Tony: We can sell all these books on Amazon and not have so much "stuff" around the house. New books we'll buy online if possible, or request them from the university library.
Megan: Great idea. Does this mean I can buy as many books as I want, as long as they are all electronic?
We've sold a lot of books on Amazon. Some old textbooks, novels, reference books, a wide variety. It is nice to have a smaller bookshelf, although I think books can be a conversation starter when people come over, so it makes me a little sad to watch the shelf dwindle down in size. What's left is a very strange eclectic mix of stuff we've deemed too important/interesting/special to sell, or which the market has told us is too value-less to sell.
I've been reading more since I got the Kindle last April. I've bought lots of books for it, and in yesterday's post we discussed reading the newspaper on the Kindle. I would not recommend it for reading heavily referenced non-fiction (i.e. lots of reliance on the index, lots of outside quotations), non-fiction with lots of tables, or for book clubs or other places where there is a mixed group of Kindle and non-Kindle users.
I cover my thoughts on the e-book reader in postings over on my university web site here and here.
I'm still trying to reduce consumption overall, especially when it does take energy to power the Kindle (albeit a small amount), but it's nice to be able to buy a book, read it, and not add to the overall clutter in the house at all.
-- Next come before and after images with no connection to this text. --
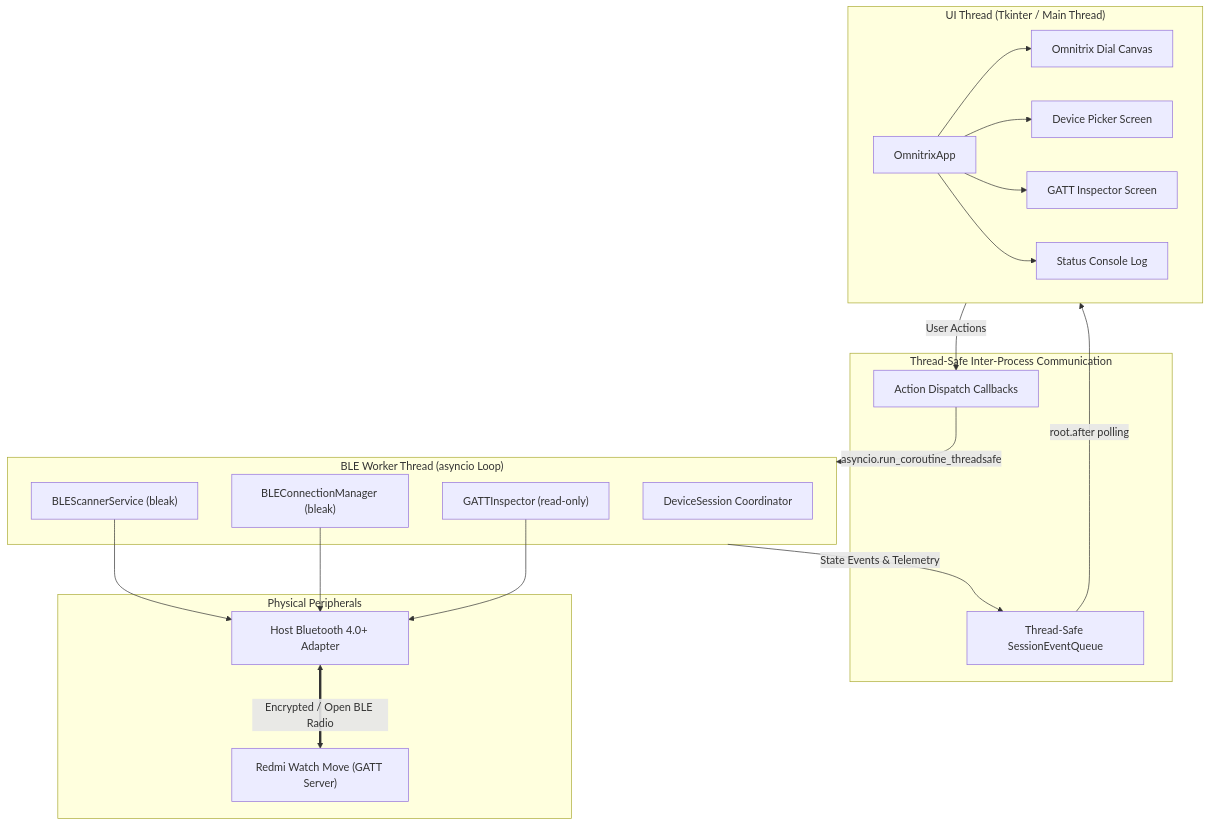
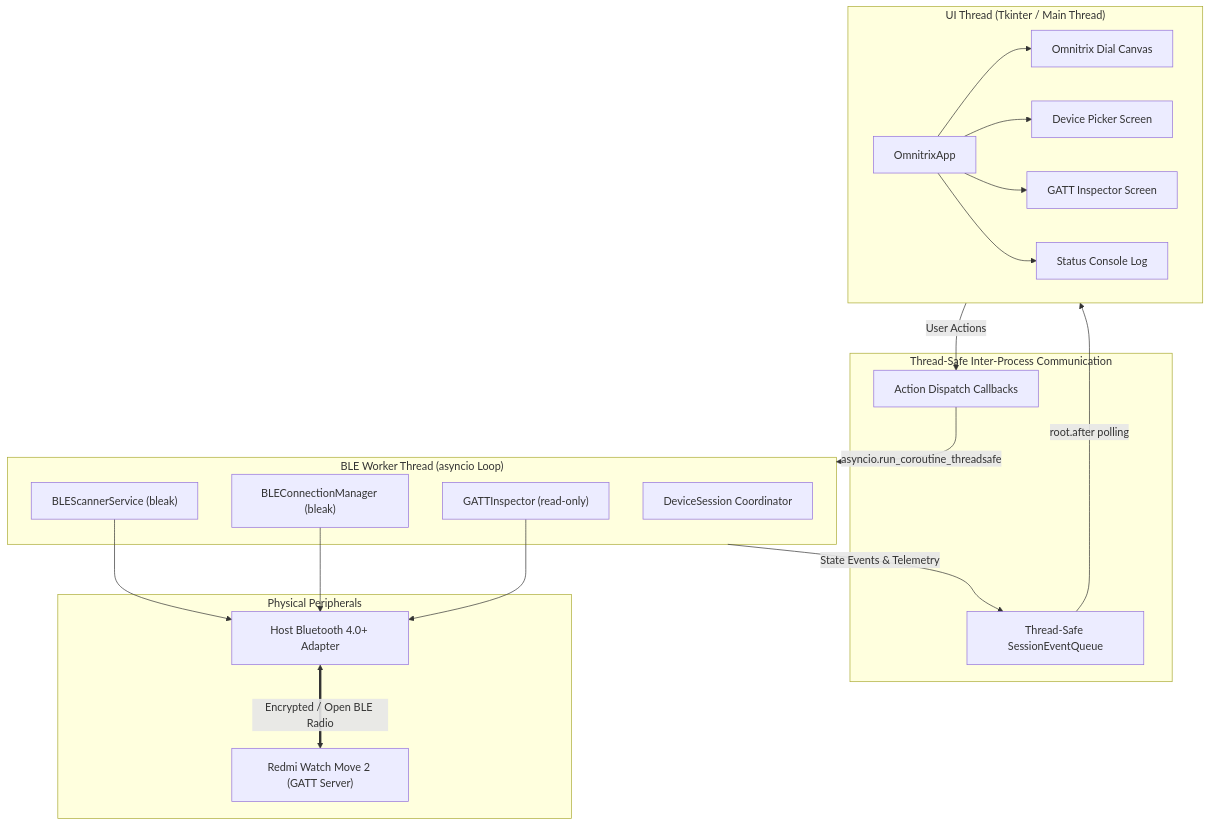
The second of 2 diagrams in README.md (harshar007/omniwatch), drawn with Mermaid before and after one commit. The commit also changed other lines of this file and 25 other files, not shown here.

Commit message:
feat: Add ultra-lightweight Omnitrix sound subsystem and Redmi Watch Move 2 watch face builder

````diff
--- a/README.md
+++ b/README.md
@@ -195,36 +208,36 @@
 ```mermaid
 graph TD
     subgraph UI_Thread["UI Thread (Tkinter / Main Thread)"]
         A["OmnitrixApp"] --> B["Omnitrix Dial Canvas"]
         A --> C["Device Picker Screen"]
         A --> D["GATT Inspector Screen"]
         A --> E["Status Console Log"]
     end
 
     subgraph IPC["Thread-Safe Inter-Process Communication"]
         Q1["Action Dispatch Callbacks"]
         Q2["Thread-Safe SessionEventQueue"]
     end
 
     subgraph Async_Worker["BLE Worker Thread (asyncio Loop)"]
         F["DeviceSession Coordinator"]
         G["BLEScannerService (bleak)"]
         H["BLEConnectionManager (bleak)"]
         I["GATTInspector (read-only)"]
     end
 
     subgraph Hardware["Physical Peripherals"]
         J["Host Bluetooth 4.0+ Adapter"]
-        K["Redmi Watch Move (GATT Server)"]
+        K["Redmi Watch Move 2 (GATT Server)"]
     end
 
     UI_Thread -->|User Actions| Q1
     Q1 -->|asyncio.run_coroutine_threadsafe| Async_Worker
     Async_Worker -->|State Events & Telemetry| Q2
     Q2 -->|root.after polling| UI_Thread
 
     G --> J
     H --> J
     I --> J
     J <==>|Encrypted / Open BLE Radio| K
 ```
````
Of course e-books have no resale value, but then again neither do many of the books we're trying to sell on Amazon.
Pocket: 4, Planet: 5, Win-Win: 17